Health, Exercise, and Sports Sciences ETDs

Publication Date

Spring 4-7-2023

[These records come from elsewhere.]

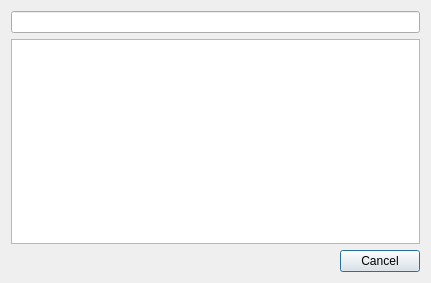
First picture: the form in searchdialog.ui, repository 30vam/cute-converter, before the edit.
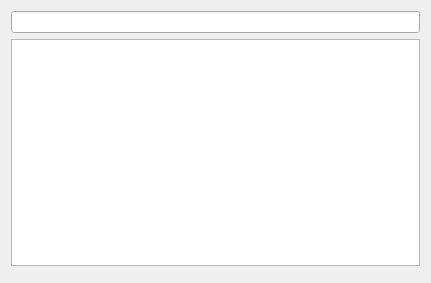
Second picture: the form after the edit. Icons and pictures are not drawn.

The edit to the form file:
```diff
--- a/searchdialog.ui
+++ b/searchdialog.ui
@@ -30,10 +30,10 @@
       <enum>Qt::Horizontal</enum>
      </property>
      <property name="standardButtons">
-      <set>QDialogButtonBox::Cancel</set>
+      <set>QDialogButtonBox::NoButton</set>
      </property>
      <property name="centerButtons">
-      <bool>false</bool>
+      <bool>true</bool>
      </property>
     </widget>
    </item>
```
Left out of the diff: 32 changed lines with no effect on the pictures.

The purpose of this study was to analyze what factors contribute to the self-efficacy/teacher efficacy (TE) of pre-service teachers (PSTs) as they instruct physical education (PE) to students with disabilities (SWDs). Self-efficacy theory, SET, (Bandura, 1977; Maddux, 2013) was used to make meaning of what SET tenets the PSTs found valuable as it pertained to boosting their teacher efficacy as they taught physical education to SWDs. Data collection involved three semi-structured interviews, three reflections, one critical incident account (Flanagan, 1954), ten to twelve non-participatory observations of the PSTs teaching PE in an elementary school with SWDs, informal conversations, email communication, and collection of relevant artifacts that pertained to the purpose of this study. Data trustworthiness was established through the use of multiple researchers, triangulation, an audit trail, member checks and the search for negative cases. Inductive analysis (Huberman & Miles, 1994) of the data generated themes pertaining to self-efficacy theory. Derived from SET, data analysis revealed that the PSTs highly value vicarious experiences, mastery experiences, and social persuasion when considering factors that elevate their TE with SWDs in the PE setting. Implications for Physical Education Teacher Education (PETE) programs are discussed.

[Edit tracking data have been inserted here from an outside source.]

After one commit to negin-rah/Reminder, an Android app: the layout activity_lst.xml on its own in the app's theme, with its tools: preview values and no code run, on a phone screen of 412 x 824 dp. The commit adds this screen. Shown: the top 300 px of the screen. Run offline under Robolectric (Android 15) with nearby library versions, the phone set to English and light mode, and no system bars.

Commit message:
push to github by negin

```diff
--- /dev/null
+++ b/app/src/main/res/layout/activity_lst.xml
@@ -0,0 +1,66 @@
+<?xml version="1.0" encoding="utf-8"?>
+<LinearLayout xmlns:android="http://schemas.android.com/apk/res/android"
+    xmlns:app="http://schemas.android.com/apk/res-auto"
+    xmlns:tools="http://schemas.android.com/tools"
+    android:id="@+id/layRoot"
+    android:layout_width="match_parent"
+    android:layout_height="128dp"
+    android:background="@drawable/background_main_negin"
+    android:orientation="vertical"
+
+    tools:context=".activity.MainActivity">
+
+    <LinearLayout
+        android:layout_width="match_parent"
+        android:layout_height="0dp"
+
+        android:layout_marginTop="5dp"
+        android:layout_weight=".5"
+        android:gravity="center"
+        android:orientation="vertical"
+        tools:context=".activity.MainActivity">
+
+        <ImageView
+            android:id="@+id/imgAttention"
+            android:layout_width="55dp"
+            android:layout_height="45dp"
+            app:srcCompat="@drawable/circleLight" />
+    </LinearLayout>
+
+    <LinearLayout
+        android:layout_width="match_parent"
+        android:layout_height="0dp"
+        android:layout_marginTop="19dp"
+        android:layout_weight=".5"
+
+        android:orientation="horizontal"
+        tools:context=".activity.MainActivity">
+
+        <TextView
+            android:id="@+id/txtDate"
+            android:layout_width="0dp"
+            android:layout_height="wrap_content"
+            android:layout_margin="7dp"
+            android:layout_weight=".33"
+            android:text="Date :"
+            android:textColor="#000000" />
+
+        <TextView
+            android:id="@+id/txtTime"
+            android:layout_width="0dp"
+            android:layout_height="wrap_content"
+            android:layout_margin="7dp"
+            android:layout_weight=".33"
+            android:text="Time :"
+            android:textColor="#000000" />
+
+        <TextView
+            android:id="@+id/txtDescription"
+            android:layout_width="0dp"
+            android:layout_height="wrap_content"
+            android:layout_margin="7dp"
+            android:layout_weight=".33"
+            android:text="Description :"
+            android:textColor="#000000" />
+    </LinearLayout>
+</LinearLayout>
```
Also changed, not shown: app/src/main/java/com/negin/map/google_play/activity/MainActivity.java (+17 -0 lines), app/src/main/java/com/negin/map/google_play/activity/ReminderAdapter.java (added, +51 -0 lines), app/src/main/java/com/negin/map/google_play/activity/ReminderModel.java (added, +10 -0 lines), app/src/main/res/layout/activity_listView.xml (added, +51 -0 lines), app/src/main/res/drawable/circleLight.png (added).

teacher efficacy, physical education, students with disabilities, adapted PE, motivation research

Document Type




Degree Name

Physical Education, Sports and Exercise Science

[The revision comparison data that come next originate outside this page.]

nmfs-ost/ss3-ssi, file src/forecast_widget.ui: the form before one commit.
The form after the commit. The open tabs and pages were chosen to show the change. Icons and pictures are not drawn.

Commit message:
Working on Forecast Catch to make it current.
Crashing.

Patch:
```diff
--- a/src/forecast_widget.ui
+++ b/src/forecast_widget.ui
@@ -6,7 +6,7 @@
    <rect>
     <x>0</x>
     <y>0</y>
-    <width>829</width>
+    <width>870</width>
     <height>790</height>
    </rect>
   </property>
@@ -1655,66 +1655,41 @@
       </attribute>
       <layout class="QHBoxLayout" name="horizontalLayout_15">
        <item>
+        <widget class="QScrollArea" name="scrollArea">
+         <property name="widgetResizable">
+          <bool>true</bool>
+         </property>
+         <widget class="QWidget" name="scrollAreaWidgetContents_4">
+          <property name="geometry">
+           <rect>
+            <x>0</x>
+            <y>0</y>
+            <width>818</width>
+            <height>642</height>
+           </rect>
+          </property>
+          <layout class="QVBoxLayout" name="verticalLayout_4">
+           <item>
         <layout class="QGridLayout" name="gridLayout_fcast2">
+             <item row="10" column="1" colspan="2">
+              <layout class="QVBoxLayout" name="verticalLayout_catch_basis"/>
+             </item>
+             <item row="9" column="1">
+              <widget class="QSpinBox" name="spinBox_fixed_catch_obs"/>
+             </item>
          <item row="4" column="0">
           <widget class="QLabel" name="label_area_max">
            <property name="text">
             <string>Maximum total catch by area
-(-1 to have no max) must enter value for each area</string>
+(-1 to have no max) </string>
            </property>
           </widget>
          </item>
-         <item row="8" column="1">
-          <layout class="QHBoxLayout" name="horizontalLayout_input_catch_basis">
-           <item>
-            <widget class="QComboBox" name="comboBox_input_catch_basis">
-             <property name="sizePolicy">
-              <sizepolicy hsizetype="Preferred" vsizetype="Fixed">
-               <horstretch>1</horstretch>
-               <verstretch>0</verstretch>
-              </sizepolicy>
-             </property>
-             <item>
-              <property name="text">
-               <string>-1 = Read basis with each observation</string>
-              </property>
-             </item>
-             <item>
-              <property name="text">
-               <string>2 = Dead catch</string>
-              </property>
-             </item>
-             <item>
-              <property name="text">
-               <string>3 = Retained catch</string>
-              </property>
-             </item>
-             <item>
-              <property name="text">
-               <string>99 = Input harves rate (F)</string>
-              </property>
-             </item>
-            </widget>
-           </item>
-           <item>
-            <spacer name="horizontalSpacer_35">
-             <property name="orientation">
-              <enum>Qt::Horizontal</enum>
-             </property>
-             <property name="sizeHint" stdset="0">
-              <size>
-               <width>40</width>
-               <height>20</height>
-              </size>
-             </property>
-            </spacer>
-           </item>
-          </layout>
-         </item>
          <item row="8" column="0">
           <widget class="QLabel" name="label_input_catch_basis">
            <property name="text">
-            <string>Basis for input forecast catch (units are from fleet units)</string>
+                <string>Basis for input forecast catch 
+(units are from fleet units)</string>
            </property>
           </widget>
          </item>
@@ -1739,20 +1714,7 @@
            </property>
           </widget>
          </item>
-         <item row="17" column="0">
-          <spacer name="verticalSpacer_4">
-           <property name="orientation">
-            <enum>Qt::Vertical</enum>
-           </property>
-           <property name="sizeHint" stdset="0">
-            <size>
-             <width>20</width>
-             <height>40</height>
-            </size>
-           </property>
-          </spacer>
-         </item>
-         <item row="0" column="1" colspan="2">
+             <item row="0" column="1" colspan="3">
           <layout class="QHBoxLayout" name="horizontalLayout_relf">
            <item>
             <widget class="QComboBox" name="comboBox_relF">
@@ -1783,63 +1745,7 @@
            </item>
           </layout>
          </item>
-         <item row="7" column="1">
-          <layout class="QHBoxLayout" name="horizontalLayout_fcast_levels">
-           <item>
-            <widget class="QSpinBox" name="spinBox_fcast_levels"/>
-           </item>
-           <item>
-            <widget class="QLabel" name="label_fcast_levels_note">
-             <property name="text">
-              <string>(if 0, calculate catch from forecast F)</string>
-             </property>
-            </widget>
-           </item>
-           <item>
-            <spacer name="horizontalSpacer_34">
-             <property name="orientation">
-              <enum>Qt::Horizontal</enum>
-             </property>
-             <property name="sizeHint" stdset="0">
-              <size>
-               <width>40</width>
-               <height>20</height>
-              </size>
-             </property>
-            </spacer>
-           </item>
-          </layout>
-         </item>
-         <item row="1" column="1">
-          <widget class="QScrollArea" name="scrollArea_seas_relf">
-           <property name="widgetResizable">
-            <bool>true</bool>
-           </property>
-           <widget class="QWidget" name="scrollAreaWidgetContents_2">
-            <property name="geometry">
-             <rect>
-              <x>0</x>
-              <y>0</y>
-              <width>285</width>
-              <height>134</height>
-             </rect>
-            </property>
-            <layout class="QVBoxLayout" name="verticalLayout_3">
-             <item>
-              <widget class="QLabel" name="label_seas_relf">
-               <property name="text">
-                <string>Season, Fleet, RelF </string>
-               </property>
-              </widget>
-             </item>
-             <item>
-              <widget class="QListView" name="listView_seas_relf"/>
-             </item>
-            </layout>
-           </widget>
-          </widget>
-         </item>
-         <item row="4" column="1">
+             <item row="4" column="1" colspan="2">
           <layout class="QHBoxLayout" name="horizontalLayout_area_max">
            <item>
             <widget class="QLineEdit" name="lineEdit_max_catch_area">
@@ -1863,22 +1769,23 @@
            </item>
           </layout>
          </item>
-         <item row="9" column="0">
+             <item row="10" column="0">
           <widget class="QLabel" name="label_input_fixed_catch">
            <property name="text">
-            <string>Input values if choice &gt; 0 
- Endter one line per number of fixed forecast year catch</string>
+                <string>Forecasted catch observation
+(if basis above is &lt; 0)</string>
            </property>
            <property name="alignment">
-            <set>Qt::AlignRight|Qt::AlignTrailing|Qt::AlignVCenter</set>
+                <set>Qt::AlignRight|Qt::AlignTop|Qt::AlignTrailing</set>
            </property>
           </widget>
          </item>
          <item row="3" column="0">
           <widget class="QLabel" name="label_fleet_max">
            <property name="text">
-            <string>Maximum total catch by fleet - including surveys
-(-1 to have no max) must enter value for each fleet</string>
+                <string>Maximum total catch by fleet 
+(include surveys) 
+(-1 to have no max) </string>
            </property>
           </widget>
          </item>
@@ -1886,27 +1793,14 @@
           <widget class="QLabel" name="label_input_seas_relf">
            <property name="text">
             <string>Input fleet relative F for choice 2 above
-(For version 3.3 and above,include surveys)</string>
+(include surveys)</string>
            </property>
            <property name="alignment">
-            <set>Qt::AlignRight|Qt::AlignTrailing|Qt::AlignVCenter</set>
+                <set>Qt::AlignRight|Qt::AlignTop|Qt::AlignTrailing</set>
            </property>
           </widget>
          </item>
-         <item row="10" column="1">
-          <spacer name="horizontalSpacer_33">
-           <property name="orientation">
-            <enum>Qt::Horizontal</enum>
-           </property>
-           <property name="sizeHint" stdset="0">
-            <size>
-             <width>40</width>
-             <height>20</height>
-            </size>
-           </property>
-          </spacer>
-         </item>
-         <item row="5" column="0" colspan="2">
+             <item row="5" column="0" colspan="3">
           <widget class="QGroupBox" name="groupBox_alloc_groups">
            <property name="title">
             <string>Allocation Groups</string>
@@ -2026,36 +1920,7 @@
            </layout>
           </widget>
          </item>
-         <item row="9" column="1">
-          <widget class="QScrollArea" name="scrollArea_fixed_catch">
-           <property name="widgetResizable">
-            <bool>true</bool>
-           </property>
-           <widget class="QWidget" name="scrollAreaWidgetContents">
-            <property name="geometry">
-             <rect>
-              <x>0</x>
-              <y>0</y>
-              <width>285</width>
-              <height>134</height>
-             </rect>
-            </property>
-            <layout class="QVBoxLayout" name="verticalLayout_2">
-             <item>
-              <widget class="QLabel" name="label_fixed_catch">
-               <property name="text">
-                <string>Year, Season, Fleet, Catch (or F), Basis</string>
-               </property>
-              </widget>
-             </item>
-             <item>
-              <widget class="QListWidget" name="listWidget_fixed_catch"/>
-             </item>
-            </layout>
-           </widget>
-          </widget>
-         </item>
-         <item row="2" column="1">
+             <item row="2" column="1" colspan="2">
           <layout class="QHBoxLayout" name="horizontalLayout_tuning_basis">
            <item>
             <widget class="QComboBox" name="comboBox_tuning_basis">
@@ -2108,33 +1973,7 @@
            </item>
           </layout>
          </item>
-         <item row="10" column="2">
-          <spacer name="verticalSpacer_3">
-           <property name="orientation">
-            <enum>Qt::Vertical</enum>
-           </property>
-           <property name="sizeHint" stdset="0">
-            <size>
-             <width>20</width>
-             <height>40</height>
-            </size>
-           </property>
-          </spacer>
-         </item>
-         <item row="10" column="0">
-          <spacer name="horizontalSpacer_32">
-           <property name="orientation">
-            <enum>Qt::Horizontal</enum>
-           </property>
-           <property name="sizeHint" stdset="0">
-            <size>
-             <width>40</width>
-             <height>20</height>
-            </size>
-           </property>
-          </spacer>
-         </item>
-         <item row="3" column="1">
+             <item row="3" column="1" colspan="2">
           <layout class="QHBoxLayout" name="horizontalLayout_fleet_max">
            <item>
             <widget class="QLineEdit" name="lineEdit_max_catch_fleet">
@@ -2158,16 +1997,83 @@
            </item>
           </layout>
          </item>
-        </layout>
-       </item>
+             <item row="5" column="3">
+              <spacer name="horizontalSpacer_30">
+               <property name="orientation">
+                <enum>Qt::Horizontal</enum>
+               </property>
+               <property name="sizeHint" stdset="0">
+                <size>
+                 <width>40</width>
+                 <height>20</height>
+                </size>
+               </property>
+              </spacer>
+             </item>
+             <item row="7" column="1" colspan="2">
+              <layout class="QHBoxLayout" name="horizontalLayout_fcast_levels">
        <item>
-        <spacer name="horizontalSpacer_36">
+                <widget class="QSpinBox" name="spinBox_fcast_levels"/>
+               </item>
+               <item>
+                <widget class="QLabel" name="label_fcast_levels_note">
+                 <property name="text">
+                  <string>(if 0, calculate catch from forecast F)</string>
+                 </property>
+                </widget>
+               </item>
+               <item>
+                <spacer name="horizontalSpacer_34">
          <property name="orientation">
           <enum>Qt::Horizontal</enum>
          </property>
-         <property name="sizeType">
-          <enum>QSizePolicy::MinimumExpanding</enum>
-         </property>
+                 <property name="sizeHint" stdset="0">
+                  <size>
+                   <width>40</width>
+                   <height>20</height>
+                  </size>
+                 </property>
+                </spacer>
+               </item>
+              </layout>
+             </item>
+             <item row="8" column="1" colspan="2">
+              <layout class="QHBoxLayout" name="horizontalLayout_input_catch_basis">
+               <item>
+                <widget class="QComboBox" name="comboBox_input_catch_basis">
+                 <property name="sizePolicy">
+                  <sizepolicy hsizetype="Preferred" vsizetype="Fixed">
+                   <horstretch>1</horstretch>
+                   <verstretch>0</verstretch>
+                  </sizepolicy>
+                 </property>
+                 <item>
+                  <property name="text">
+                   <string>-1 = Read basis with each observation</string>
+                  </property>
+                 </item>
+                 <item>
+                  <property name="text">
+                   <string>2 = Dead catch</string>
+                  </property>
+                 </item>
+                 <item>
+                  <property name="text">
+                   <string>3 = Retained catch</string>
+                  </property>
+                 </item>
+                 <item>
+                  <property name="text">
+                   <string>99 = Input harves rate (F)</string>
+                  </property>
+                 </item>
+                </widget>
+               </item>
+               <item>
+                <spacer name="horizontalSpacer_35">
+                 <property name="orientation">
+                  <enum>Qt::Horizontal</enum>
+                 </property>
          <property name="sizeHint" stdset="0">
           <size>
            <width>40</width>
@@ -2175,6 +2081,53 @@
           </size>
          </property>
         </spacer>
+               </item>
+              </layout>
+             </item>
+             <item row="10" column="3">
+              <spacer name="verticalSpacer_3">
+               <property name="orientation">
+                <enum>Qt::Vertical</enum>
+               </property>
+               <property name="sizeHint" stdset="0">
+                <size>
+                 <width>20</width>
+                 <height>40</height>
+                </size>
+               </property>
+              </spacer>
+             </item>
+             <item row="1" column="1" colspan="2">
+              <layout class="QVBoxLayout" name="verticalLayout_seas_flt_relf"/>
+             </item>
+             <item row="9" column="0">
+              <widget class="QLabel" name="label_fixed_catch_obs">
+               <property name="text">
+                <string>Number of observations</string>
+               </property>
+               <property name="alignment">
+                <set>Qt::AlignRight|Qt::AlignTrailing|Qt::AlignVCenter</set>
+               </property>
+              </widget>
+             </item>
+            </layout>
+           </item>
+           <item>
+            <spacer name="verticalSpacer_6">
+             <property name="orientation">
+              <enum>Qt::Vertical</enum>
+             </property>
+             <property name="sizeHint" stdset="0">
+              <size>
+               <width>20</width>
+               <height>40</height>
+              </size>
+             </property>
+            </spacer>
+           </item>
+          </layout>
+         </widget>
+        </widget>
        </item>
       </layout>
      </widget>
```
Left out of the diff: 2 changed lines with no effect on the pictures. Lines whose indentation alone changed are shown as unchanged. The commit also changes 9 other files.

Level of Degree


Department Name

Health, Exercise, and Sports Sciences

First Committee Member (Chair)

Karen Gaudreault

Second Committee Member

Victoria Shiver

Third Committee Member

Glenn Hushman

Fourth Committee Member

Amanda Young